“We even named them, you know, due to their characteristics and everything,” Efrain said.
Efrain spoke for the family, with permission from his mother. After getting the warning letter, he said, the family moved quickly to comply with the ordinance, which they weren’t aware of.
“It was a bit sad," Efrain said, "but we knew we had to just because it was the city."
The family opted to rehome the entire flock with relatives because they didn’t want to split up the birds.
Allison Wall, the administrator of the Facebook group San Diego Backyard Chickens, said chicken ownership has boomed in popularity in recent years. It took Wall’s Facebook group four years to reach 1,500 members, but she said that number doubled in size when the COVID-19 pandemic hit, and it keeps rising. She said the trend made for big business for local country stores.
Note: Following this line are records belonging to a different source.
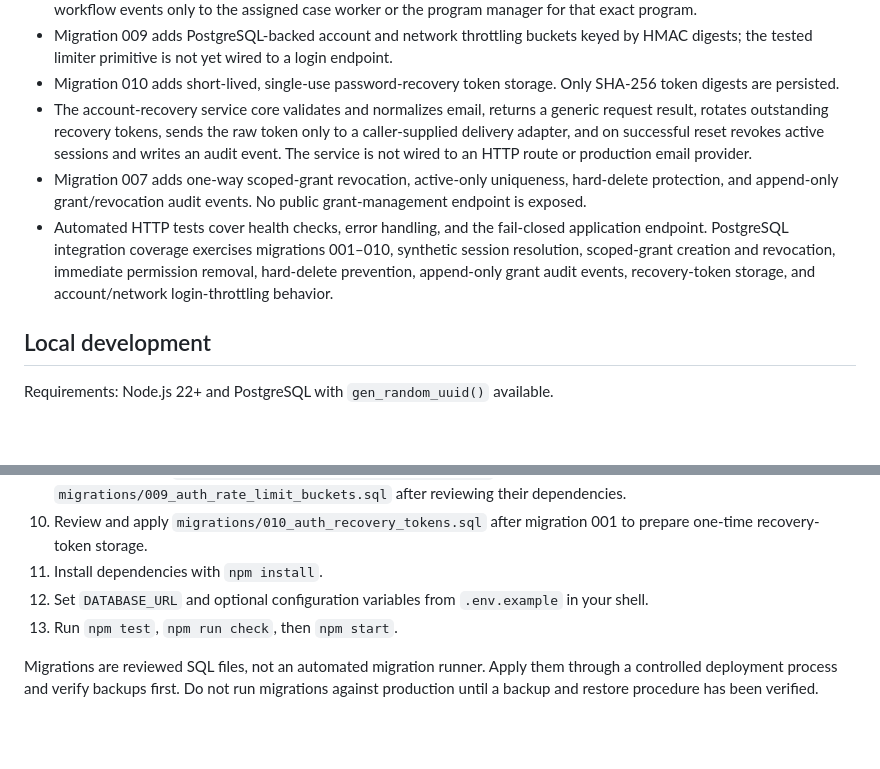
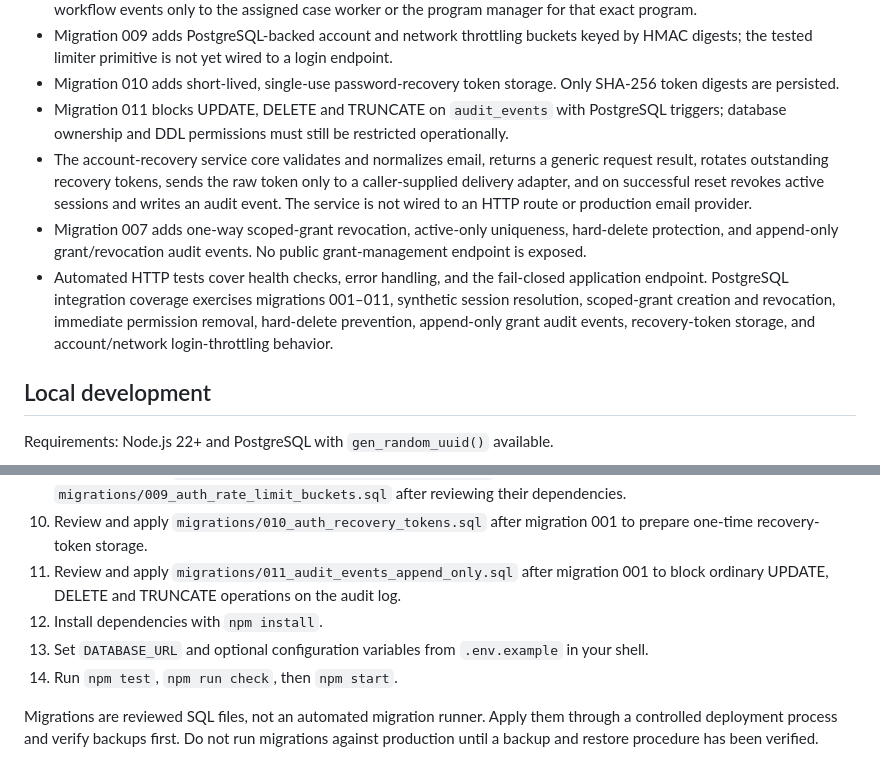
Before and after one commit to userdie-foundation/userdie-digital, a Markdown page: backend/README.md, 2 parts joined by grey strips. Rendered like a GitHub page; blank space fills up the shorter version.

Commit message:
docs: document append-only audit log migration

```diff
--- a/backend/README.md
+++ b/backend/README.md
@@ -18,9 +18,10 @@ This directory is the initial backend service scaffold. It is separate from the
 - A read-only internal workflow endpoint exposes task status, overdue flags, escalation metadata, and the latest 100 workflow events only to the assigned case worker or the program manager for that exact program.
 - Migration 009 adds PostgreSQL-backed account and network throttling buckets keyed by HMAC digests; the tested limiter primitive is not yet wired to a login endpoint.
 - Migration 010 adds short-lived, single-use password-recovery token storage. Only SHA-256 token digests are persisted.
+- Migration 011 blocks UPDATE, DELETE and TRUNCATE on `audit_events` with PostgreSQL triggers; database ownership and DDL permissions must still be restricted operationally.
 - The account-recovery service core validates and normalizes email, returns a generic request result, rotates outstanding recovery tokens, sends the raw token only to a caller-supplied delivery adapter, and on successful reset revokes active sessions and writes an audit event. The service is not wired to an HTTP route or production email provider.
 - Migration 007 adds one-way scoped-grant revocation, active-only uniqueness, hard-delete protection, and append-only grant/revocation audit events. No public grant-management endpoint is exposed.
-- Automated HTTP tests cover health checks, error handling, and the fail-closed application endpoint. PostgreSQL integration coverage exercises migrations 001–010, synthetic session resolution, scoped-grant creation and revocation, immediate permission removal, hard-delete prevention, append-only grant audit events, recovery-token storage, and account/network login-throttling behavior.
+- Automated HTTP tests cover health checks, error handling, and the fail-closed application endpoint. PostgreSQL integration coverage exercises migrations 001–011, synthetic session resolution, scoped-grant creation and revocation, immediate permission removal, hard-delete prevention, append-only grant audit events, recovery-token storage, and account/network login-throttling behavior.
 
 ## Local development
 
@@ -36,9 +37,10 @@ Requirements: Node.js 22+ and PostgreSQL with `gen_random_uuid()` available.
 8. Review and apply `migrations/007_scoped_role_grant_lifecycle.sql` after migration 006 to add auditable one-way revocation and append-only grant events.
 9. Review and apply `migrations/008_independent_approvals.sql` and `migrations/009_auth_rate_limit_buckets.sql` after reviewing their dependencies.
 10. Review and apply `migrations/010_auth_recovery_tokens.sql` after migration 001 to prepare one-time recovery-token storage.
-11. Install dependencies with `npm install`.
-12. Set `DATABASE_URL` and optional configuration variables from `.env.example` in your shell.
-13. Run `npm test`, `npm run check`, then `npm start`.
+11. Review and apply `migrations/011_audit_events_append_only.sql` after migration 001 to block ordinary UPDATE, DELETE and TRUNCATE operations on the audit log.
+12. Install dependencies with `npm install`.
+13. Set `DATABASE_URL` and optional configuration variables from `.env.example` in your shell.
+14. Run `npm test`, `npm run check`, then `npm start`.
 
 Migrations are reviewed SQL files, not an automated migration runner. Apply them through a controlled deployment process and verify backups first. Do not run migrations against production until a backup and restore procedure has been verified.
 
```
“They couldn’t keep chicks in stock,” Wall said.
Wall said that it’s hard to tell the sex of a chick, even for experts.
“In summer, all of a sudden there were a lot more roosters that needed to be rehomed,” Wall said. “That was definitely tied to people rushing to get chickens and not really knowing what they were getting into.”
Wall has 40 chickens in her backyard, including her two roosters. She lives in Lakeside, where it is legal to own them. Each one has a name and Wall will tell you each has its own personality. She jokes that chickens are a “gateway to farming.” Hens provide a majority of their eggs in their first year, so keeping a couple of roosters on hand allows you to naturally replenish an existing flock.
“Roosters are great,” Wall said. “They’re colorful. I don’t just mean their feathers, but their personalities. They’re definitely the protector of the flock.”
But roosters can be loud – and in some parts of the county, like the city of San Diego, they’re illegal to own, which is why, before you get chickens, Wall said, you need to make sure you have someone who can take roosters.
NBC 7 Investigates spoke with the San Diego Humane Society, which said it regularly takes in both stray and owner-surrendered roosters. Over the past three calendar years, 331 have gone through its intake system, but less than half were owner-surrendered.
Wall believes the ordinance and the rooster ban are partly to blame for those numbers. She said the ordinance “should be reconsidered from a holistic standpoint” and that “it needs to be looked at from a much larger picture and an entire overhaul of the system.”
She hopes lawmakers can update the ordinance by factoring in everything it takes to raise a healthy flock – like the hen-to-rooster ratio and the size of the coop, etc.
“I can tell you exactly what’s in my eggs, and that makes me feel really good about the food we’re eating," Wall said. "So I don’t think that’s going to die down, and in general, I think it causes a problem to not be able to have roosters."
There are multiple private animal rescue organizations that will take in unwanted farm animals like roosters. You can reach out to organizations like Rescue Roos to learn more.